May 5 2015 Latest news:
Adam Gretton, Health correspondent
Thursday, August 21, 2014
A campaign group has pledged to work more closely with the mental health bosses in Norfolk and Suffolk, it has been announced.
The Campaign to Save Mental Health Services in Norfolk and Suffolk - a vocal critic of a redesign of local services - was established at the end of last year following concerns about the reduction of inpatient beds and staff numbers at Norfolk and Suffolk NHS Foundation Trust (NSFT).
However, both organisations today announced that they would now be working together to ensure the services provided meet the needs of both counties.
New NSFT chief executive Michael Scott and chairman Gary Page met representatives from the campaign last month to listen to patients’ and carers’ concerns about mental health services.
Officials from the trust have now agreed to meet with campaigners regularly to discuss areas where improvement could be made.
Mr Page said: “We share a common objective with the campaign to improve the quality of care we provide to our service users. By listening to their experiences as well as those of carers and staff we want to work with the campaign to address those areas where we acknowledge improvements need to be made.”
“In order for this to happen and for a constructive relationship to develop, we would urge it not to personalise the campaign and to ensure that information presented on the website is both balanced and accurate.”
A spokesman for the campaign added that they had updated their website to ask people for their experiences, comments, ideas and suggestions to help improve mental health services locally.
“We believe public accountability is central to the effective delivery of public services. While we disagree with the trust on some issues, we do agree the need to work together for the good of mental health services in Norfolk and Suffolk; to focus on specific areas of concern is a good start. The first of these foci is access to mental health services.”

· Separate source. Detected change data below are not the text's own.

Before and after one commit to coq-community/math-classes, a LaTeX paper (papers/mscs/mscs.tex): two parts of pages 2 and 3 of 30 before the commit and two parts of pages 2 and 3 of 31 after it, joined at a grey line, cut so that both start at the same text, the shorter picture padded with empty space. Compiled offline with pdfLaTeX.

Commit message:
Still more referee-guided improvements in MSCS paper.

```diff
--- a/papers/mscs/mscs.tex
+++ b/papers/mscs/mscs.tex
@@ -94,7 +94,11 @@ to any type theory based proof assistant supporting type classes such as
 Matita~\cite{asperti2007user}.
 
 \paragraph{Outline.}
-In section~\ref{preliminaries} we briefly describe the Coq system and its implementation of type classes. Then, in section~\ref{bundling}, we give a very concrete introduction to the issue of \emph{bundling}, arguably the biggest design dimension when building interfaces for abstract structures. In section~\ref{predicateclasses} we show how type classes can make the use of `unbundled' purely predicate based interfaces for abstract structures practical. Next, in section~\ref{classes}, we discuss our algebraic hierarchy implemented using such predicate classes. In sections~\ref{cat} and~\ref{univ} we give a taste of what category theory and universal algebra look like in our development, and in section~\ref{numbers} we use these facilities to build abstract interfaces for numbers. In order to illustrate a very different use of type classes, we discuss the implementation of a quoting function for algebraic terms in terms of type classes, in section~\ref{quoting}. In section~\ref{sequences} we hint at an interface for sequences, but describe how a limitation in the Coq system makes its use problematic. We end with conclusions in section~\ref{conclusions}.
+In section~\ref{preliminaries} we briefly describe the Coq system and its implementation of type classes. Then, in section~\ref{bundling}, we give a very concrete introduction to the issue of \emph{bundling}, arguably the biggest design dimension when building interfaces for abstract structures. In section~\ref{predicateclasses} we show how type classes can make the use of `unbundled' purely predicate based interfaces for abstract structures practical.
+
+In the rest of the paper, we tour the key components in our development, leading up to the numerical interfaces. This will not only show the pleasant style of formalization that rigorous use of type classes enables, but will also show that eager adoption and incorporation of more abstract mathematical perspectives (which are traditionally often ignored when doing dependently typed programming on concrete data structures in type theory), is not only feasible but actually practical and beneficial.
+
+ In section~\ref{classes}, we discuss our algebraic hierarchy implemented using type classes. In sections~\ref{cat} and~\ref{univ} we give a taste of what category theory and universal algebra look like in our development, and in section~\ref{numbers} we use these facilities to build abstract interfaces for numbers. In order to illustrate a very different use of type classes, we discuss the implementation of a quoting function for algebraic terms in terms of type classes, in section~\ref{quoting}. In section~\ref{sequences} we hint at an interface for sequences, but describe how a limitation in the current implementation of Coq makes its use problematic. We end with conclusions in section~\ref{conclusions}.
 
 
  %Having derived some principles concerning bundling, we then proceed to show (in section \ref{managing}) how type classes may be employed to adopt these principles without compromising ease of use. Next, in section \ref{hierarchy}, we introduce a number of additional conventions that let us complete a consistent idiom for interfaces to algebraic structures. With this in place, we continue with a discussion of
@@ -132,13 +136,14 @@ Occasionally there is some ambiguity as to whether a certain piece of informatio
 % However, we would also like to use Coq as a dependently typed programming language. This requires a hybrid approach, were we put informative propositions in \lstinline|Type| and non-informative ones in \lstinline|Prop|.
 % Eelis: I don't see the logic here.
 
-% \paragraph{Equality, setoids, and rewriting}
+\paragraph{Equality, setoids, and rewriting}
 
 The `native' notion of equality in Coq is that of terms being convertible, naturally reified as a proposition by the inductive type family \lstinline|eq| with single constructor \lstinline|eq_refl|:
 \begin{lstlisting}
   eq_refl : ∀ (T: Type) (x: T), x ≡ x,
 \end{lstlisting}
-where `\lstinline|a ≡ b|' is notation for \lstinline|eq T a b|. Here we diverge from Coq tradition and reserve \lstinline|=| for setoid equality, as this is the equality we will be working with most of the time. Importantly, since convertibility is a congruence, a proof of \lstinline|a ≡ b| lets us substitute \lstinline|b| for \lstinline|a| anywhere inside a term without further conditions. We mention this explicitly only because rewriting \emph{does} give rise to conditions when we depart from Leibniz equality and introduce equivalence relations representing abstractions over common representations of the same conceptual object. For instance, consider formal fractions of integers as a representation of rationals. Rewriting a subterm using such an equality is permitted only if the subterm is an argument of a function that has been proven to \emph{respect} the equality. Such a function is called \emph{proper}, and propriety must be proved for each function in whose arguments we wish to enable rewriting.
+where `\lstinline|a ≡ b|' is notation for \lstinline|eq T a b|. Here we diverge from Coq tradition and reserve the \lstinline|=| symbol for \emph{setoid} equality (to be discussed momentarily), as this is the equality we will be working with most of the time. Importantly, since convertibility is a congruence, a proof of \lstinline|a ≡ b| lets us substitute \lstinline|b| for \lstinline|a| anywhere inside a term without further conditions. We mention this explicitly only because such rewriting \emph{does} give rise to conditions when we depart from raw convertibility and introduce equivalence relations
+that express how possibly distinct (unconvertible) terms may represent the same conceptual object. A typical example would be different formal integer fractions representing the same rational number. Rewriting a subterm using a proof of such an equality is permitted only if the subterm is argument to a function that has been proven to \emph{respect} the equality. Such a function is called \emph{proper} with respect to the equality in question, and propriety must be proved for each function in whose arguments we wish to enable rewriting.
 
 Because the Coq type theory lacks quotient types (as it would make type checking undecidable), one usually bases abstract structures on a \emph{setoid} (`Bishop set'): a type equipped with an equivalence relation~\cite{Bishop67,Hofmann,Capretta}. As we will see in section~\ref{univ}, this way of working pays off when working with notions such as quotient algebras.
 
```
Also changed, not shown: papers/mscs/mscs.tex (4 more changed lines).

“We all agreed that gathering as much data as possible from service users, carers, members of the public, members of staff and indeed other health professionals, be they positive or negative, should help better shape the future,” said the spokesman.